» **What you will do**:
Read the lines below. Copy out any that hold the string "Supplier".

(Stored items)
::::

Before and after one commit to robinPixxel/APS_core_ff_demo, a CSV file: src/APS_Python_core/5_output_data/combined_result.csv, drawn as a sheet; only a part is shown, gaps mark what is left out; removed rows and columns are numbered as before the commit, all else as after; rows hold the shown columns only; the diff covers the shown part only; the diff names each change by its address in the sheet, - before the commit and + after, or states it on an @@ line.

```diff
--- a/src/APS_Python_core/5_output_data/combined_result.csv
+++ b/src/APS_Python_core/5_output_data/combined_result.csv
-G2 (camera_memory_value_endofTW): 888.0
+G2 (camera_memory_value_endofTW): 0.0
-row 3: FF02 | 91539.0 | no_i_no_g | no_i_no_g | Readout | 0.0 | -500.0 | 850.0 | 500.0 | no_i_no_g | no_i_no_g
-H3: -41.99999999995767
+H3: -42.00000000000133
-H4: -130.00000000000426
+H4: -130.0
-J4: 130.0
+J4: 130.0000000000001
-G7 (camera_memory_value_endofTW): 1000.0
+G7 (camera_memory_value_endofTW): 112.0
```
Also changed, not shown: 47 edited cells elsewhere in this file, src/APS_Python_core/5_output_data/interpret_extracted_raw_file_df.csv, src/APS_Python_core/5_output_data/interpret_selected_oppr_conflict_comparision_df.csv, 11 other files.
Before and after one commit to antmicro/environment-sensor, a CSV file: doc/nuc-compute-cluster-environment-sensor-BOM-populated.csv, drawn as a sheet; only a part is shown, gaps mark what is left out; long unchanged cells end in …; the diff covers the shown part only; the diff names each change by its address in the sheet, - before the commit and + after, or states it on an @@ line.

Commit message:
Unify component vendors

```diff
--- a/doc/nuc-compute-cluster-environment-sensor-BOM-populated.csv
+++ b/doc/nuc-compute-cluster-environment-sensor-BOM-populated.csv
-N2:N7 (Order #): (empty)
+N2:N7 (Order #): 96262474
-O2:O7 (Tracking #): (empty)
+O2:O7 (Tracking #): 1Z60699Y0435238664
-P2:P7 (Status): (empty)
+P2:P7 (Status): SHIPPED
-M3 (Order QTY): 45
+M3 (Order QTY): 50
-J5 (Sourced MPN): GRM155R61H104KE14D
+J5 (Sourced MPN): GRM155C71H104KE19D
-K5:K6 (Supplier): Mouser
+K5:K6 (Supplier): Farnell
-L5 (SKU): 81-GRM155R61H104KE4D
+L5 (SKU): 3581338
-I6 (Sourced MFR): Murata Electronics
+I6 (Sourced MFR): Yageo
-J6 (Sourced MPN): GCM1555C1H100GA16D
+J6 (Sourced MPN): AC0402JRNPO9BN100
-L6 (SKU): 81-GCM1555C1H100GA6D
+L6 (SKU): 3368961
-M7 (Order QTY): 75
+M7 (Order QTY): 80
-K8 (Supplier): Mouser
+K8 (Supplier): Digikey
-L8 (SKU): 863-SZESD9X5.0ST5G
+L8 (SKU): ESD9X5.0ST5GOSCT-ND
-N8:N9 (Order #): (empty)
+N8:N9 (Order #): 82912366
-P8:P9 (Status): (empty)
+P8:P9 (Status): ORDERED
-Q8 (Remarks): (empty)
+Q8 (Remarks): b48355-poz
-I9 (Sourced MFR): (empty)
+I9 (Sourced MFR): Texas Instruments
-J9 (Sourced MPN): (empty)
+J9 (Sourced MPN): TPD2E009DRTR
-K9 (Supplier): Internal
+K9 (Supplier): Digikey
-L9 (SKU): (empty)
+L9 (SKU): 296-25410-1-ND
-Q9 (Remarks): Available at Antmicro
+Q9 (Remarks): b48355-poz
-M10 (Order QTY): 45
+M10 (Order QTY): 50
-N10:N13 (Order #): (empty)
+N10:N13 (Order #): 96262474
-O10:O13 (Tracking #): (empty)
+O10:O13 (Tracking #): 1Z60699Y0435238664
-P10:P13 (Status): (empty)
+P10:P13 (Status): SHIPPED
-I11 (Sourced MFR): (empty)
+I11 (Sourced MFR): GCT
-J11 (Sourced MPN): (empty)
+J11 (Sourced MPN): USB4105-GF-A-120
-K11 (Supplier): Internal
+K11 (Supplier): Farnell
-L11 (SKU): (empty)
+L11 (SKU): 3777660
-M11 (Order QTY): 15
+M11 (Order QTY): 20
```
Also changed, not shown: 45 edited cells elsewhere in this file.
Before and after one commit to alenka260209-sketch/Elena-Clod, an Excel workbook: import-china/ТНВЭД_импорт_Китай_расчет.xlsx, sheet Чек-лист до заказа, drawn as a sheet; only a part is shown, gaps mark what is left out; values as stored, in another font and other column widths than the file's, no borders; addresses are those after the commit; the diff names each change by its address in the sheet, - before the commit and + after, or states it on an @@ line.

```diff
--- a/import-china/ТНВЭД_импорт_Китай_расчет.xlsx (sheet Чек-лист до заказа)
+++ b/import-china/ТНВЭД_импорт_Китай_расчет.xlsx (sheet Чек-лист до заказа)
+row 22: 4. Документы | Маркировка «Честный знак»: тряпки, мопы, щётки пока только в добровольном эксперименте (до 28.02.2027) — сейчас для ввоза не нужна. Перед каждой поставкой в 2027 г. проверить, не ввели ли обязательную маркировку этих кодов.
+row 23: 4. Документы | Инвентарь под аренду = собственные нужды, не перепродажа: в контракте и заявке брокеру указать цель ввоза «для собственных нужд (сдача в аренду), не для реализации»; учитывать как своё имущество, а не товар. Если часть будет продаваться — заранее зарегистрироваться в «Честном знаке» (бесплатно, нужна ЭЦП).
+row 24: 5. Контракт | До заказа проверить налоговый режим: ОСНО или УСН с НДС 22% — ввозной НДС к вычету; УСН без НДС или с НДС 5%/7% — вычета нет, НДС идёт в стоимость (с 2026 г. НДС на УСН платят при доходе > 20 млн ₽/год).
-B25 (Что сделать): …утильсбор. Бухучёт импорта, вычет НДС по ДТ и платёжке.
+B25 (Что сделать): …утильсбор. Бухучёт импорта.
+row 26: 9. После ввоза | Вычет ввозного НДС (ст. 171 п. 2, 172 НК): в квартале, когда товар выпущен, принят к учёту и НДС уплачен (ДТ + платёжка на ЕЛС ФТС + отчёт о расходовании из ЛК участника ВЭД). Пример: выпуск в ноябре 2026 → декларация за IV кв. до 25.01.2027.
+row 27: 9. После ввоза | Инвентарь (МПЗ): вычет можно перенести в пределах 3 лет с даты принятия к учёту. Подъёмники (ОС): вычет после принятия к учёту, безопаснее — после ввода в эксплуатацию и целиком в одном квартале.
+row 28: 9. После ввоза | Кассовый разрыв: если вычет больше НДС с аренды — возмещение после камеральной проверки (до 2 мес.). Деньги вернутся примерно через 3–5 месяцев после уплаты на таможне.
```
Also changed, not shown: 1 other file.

::::

» **Answer**:
-K5:K6 (Supplier): Mouser
+K5:K6 (Supplier): Farnell
-K8 (Supplier): Mouser
+K8 (Supplier): Digikey
-K9 (Supplier): Internal
+K9 (Supplier): Digikey
-K11 (Supplier): Internal
+K11 (Supplier): Farnell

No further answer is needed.